* **YOUR INSTRUCTIONS**: Return all lines of the data in which the string "prazo" occurs.

(Revision tracking records)
Content starts

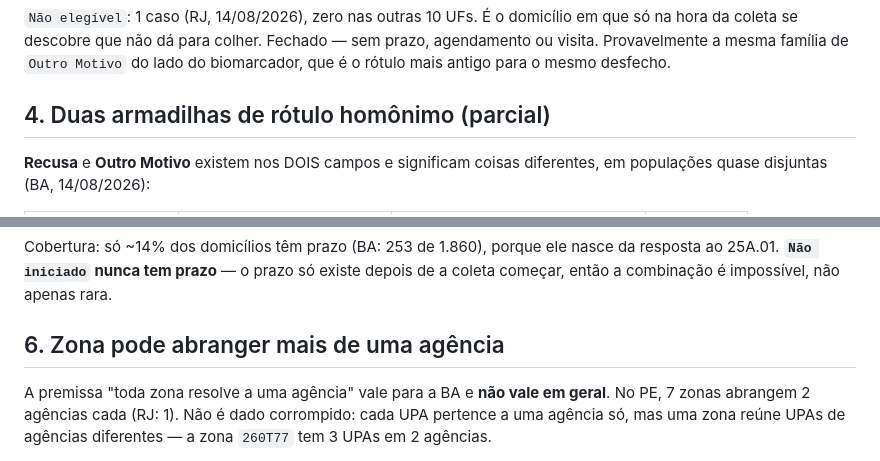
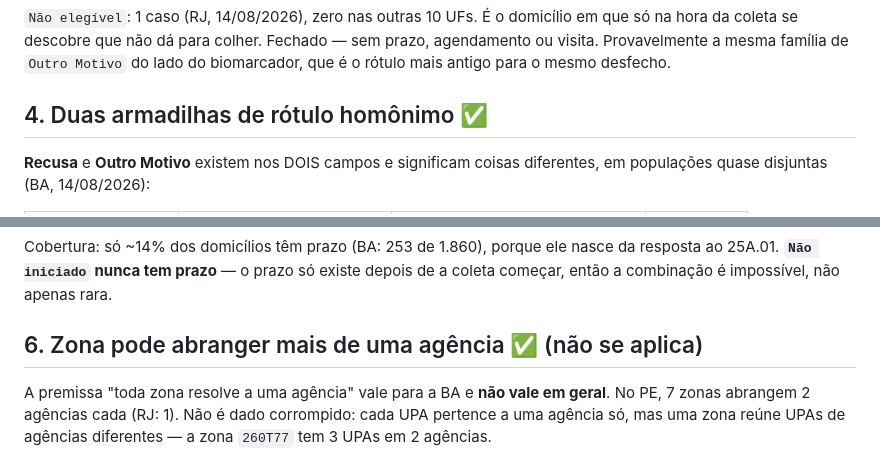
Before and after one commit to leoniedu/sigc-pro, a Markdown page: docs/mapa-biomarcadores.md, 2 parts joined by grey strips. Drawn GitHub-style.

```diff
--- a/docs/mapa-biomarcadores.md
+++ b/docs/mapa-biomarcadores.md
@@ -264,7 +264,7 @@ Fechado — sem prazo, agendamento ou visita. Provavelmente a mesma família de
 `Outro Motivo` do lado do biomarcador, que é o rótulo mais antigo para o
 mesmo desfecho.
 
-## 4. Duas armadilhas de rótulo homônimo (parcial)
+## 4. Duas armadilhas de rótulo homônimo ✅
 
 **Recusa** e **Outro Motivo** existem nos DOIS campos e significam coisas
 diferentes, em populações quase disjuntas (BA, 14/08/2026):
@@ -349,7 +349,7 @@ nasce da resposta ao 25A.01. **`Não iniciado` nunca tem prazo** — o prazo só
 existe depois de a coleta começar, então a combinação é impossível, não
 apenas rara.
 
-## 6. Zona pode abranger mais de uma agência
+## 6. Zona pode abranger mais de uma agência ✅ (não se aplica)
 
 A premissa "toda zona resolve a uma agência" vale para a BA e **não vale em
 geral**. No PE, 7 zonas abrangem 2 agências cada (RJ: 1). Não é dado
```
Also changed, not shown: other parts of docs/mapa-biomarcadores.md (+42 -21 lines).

Content ends

* **TASK OUTPUT**:
@@ -264,7 +264,7 @@ Fechado — sem prazo, agendamento ou visita. Provavelmente a mesma família de
@@ -349,7 +349,7 @@ nasce da resposta ao 25A.01. **`Não iniciado` nunca tem prazo** — o prazo só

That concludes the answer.